Slack is an amazing collaboration tool and one of the things I love about it the most is that it is a powerful platform that allows easy integrations and extensions to the basic functionality. We are using Slack internally and wrote a few extensions to help us use it more effectively when investigating malware samples. At some stage it dawned on us that many if not all Slack users share files and URLs on Slack and unlike other systems (e.g. e-mail) potentially harmful data is not scanned. We thought that a free service checking these files and URLs for malicious content would be a great extension that we can share with everyone using Slack, making their world a little safer. Even better, we made it open-source so developers can validate what we did and contribute.
What’s in this post?
I will cover the basics of creating a Slack integration based on our experience creating DBOT. My code examples will use Golang as it is the language we use internally for a lot of our code. We also wrote a complete Slack API library to use with Golang and have a few examples like a full featured, scriptable, stand-alone command line Slack client and a simple OAuth example we will be using in this post.
Slack API & OAuth
- Prerequisite — create a new app on Slack. This generates a new ClientID and ClientSecret that you can use for your OAuth configuration. This also specifies where Slack should redirect after a successful authorization.
- The button / link you created to start the process sends a request to the server. The server redirects the user to Slack using a specially crafted URL (OAuth).
- Slack presents an approval dialog and allows you to chose a team if you are part of multiple teams.
- If the user approves, Slack redirects the user to the URL you specified in the 1st step with the relevant parameters. If the user cancels, Slack also redirects to the same URL but with different parameters.
- Once you validate the parameters, you can exchange the received code parameter to an OAuth token.
- Now, you can use the token to perform requests on behalf of the user. One of the more interesting requests is to start Real Time Messaging, but I will talk about this later in the post.
Step #1 is pretty self-explanatory. Let’s see how to do step #2.
Of course, the above is a very simplistic way to persist the state between calls. Usually, this can be done via a database or something similar but to keep the example simple we just use a variable. After the user approves the integration (step 3), Slack redirects to the URL you configured when creating the application. Here is a simple example of how to handle the redirect (steps 4,5).
What can we do with the token now? Depends on the type of integration. For our purposes, we want to monitor the conversations the user participates in, which means we want to monitor channels, groups and direct messages. For this, we need to start the RTM (Real-Time Messaging) process and open a web socket to receive the events. Fortunately, our Slack library implements this functionality.
s, err := slack.New(slack.SetToken(…))
in := make(chan *slack.Message)
info, err := s.RTMStart(“Your URL”, in, nil})
Now, you can just start a receive loop on the “in” channel for all messages (notice that everything is a message so expect a lot of traffic here).
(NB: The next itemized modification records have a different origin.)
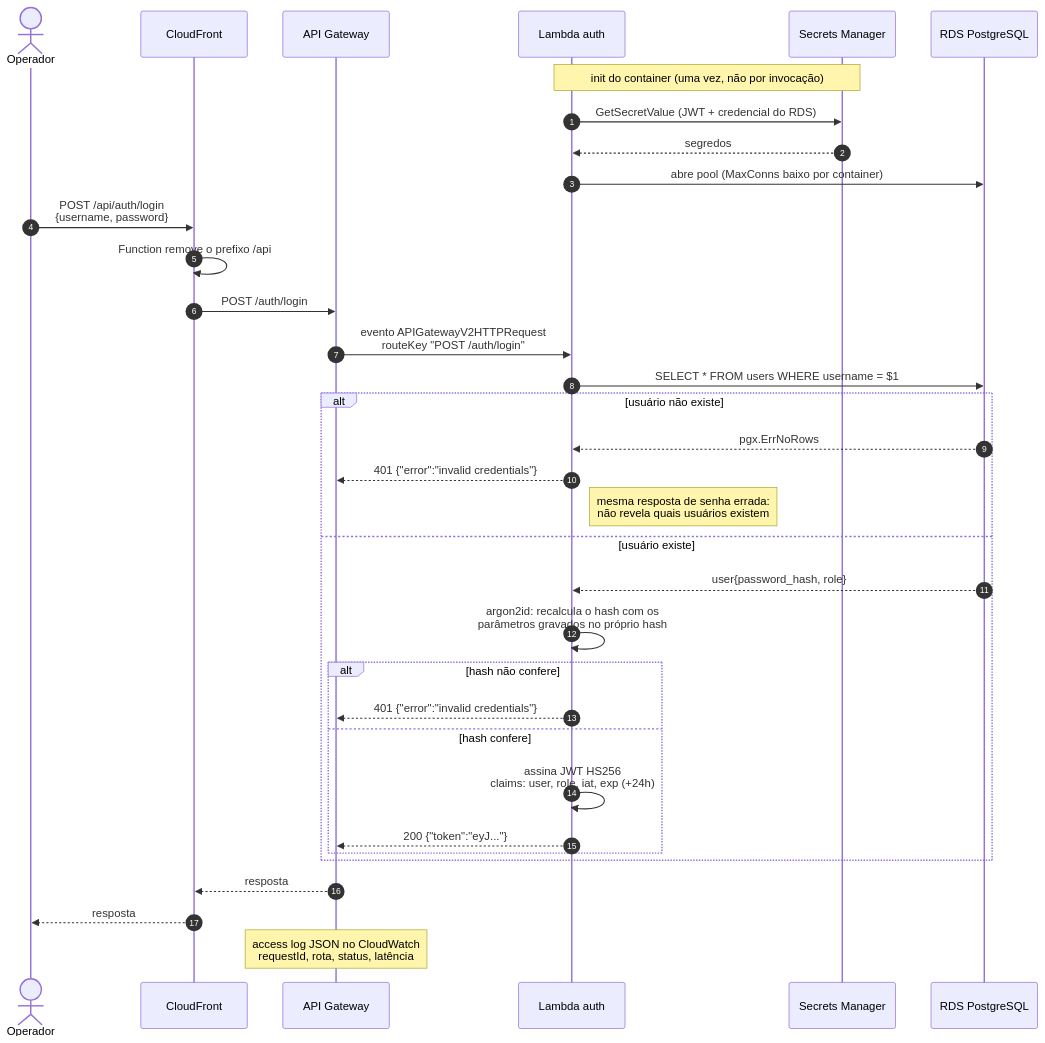
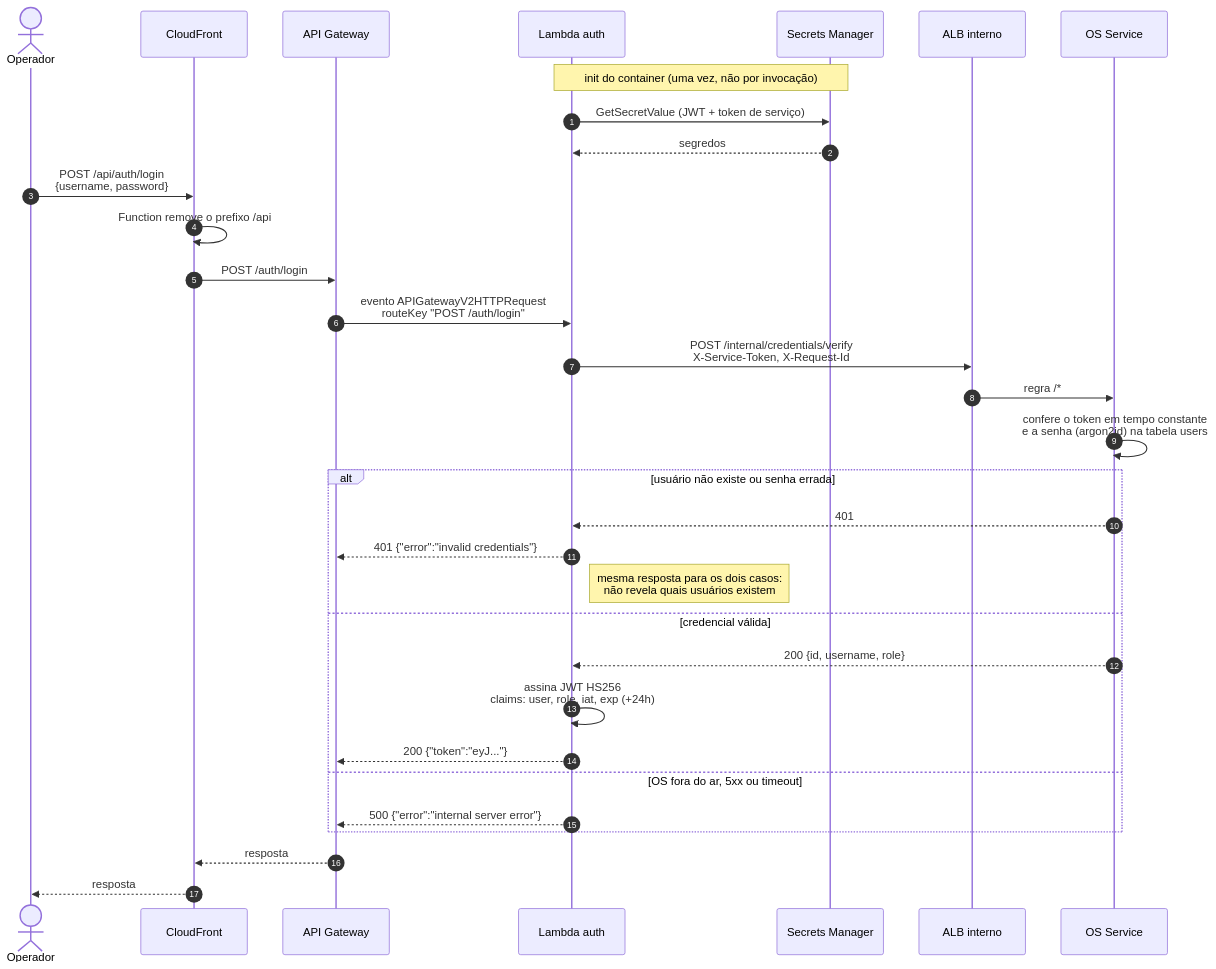
Before and after one commit to SOAT-15-Oficina/oficina-mecanica-infrastructure: the first of 2 diagrams in docs/diagramas/sequencia-autenticacao.md, drawn with Mermaid. The commit also changed other lines of this file and 4 other files, not shown here.

First line of the commit message:
Atualiza README e diagramas para a plataforma da Fase 4

````diff
--- a/docs/diagramas/sequencia-autenticacao.md
+++ b/docs/diagramas/sequencia-autenticacao.md
@@ -13,39 +15,37 @@
 ```mermaid
 sequenceDiagram
     autonumber
     actor OP as Operador
     participant CF as CloudFront
     participant GW as API Gateway
     participant L as Lambda auth
     participant SM as Secrets Manager
-    participant DB as RDS PostgreSQL
+    participant ALB as ALB interno
+    participant OS as OS Service
 
     Note over L,SM: init do container (uma vez, não por invocação)
-    L->>SM: GetSecretValue (JWT + credencial do RDS)
+    L->>SM: GetSecretValue (JWT + token de serviço)
     SM-->>L: segredos
-    L->>DB: abre pool (MaxConns baixo por container)
 
     OP->>CF: POST /api/auth/login<br/>{username, password}
     CF->>CF: Function remove o prefixo /api
     CF->>GW: POST /auth/login
     GW->>L: evento APIGatewayV2HTTPRequest<br/>routeKey "POST /auth/login"
 
-    L->>DB: SELECT * FROM users WHERE username = $1
-    alt usuário não existe
-        DB-->>L: pgx.ErrNoRows
+    L->>ALB: POST /internal/credentials/verify<br/>X-Service-Token, X-Request-Id
+    ALB->>OS: regra /*
+    OS->>OS: confere o token em tempo constante<br/>e a senha (argon2id) na tabela users
+    alt usuário não existe ou senha errada
+        OS-->>L: 401
         L-->>GW: 401 {"error":"invalid credentials"}
-        Note right of L: mesma resposta de senha errada:<br/>não revela quais usuários existem
-    else usuário existe
-        DB-->>L: user{password_hash, role}
-        L->>L: argon2id: recalcula o hash com os<br/>parâmetros gravados no próprio hash
-        alt hash não confere
-            L-->>GW: 401 {"error":"invalid credentials"}
-        else hash confere
-            L->>L: assina JWT HS256<br/>claims: user, role, iat, exp (+24h)
-            L-->>GW: 200 {"token":"eyJ..."}
-        end
+        Note right of L: mesma resposta para os dois casos:<br/>não revela quais usuários existem
+    else credencial válida
+        OS-->>L: 200 {id, username, role}
+        L->>L: assina JWT HS256<br/>claims: user, role, iat, exp (+24h)
+        L-->>GW: 200 {"token":"eyJ..."}
+    else OS fora do ar, 5xx ou timeout
+        L-->>GW: 500 {"error":"internal server error"}
     end
     GW-->>CF: resposta
     CF-->>OP: resposta
-    Note over GW: access log JSON no CloudWatch<br/>requestId, rota, status, latência
 ```
````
The somewhat interesting problem with using RTM is of multiple users adding the integration. Since multiple users can be part of the same channel, the integration will be receiving the same message multiple times (one for each user that added the integration and is part of the channel). In a distributed architecture (which is a must to scale), there must be some sort of a choke point to dedup these messages to make sure you are not replying to a single message multiple times. Luckily for us, most of the messages we want to respond to are of type “message” and have a timestamp that is unique in the channel and can be used as an ID for dedup purposes.
In my next blog post, I will talk about our micro-service architecture using Kubernetes on Google container services (GKE).